Task inputs:

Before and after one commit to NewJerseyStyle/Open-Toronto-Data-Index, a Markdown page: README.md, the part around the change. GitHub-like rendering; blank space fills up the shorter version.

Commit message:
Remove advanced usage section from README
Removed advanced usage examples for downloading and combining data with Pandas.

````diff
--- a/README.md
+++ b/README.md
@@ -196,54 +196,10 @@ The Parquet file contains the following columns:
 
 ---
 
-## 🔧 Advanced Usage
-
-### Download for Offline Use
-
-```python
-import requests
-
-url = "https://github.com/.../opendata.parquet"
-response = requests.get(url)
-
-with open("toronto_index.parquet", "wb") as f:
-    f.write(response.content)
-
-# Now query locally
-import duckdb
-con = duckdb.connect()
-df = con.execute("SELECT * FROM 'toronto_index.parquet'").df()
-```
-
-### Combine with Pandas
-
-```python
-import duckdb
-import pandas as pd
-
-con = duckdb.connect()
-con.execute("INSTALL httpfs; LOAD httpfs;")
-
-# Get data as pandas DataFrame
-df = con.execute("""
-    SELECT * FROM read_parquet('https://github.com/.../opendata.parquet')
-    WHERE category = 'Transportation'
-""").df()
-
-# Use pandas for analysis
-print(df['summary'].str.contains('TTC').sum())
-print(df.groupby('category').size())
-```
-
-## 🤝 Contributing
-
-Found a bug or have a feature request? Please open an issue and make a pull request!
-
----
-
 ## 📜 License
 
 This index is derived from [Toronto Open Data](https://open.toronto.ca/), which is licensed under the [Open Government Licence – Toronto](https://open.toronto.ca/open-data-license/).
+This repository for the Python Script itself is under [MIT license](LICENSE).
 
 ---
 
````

Task statement:
Take the records shown above and output them again exactly.

Result for this exercise:
Before and after one commit to NewJerseyStyle/Open-Toronto-Data-Index, a Markdown page: README.md, the part around the change. GitHub-like rendering; blank space fills up the shorter version.

Commit message:
Remove advanced usage section from README
Removed advanced usage examples for downloading and combining data with Pandas.

````diff
--- a/README.md
+++ b/README.md
@@ -196,54 +196,10 @@ The Parquet file contains the following columns:
 
 ---
 
-## 🔧 Advanced Usage
-
-### Download for Offline Use
-
-```python
-import requests
-
-url = "https://github.com/.../opendata.parquet"
-response = requests.get(url)
-
-with open("toronto_index.parquet", "wb") as f:
-    f.write(response.content)
-
-# Now query locally
-import duckdb
-con = duckdb.connect()
-df = con.execute("SELECT * FROM 'toronto_index.parquet'").df()
-```
-
-### Combine with Pandas
-
-```python
-import duckdb
-import pandas as pd
-
-con = duckdb.connect()
-con.execute("INSTALL httpfs; LOAD httpfs;")
-
-# Get data as pandas DataFrame
-df = con.execute("""
-    SELECT * FROM read_parquet('https://github.com/.../opendata.parquet')
-    WHERE category = 'Transportation'
-""").df()
-
-# Use pandas for analysis
-print(df['summary'].str.contains('TTC').sum())
-print(df.groupby('category').size())
-```
-
-## 🤝 Contributing
-
-Found a bug or have a feature request? Please open an issue and make a pull request!
-
----
-
 ## 📜 License
 
 This index is derived from [Toronto Open Data](https://open.toronto.ca/), which is licensed under the [Open Government Licence – Toronto](https://open.toronto.ca/open-data-license/).
+This repository for the Python Script itself is under [MIT license](LICENSE).
 
 ---
 
````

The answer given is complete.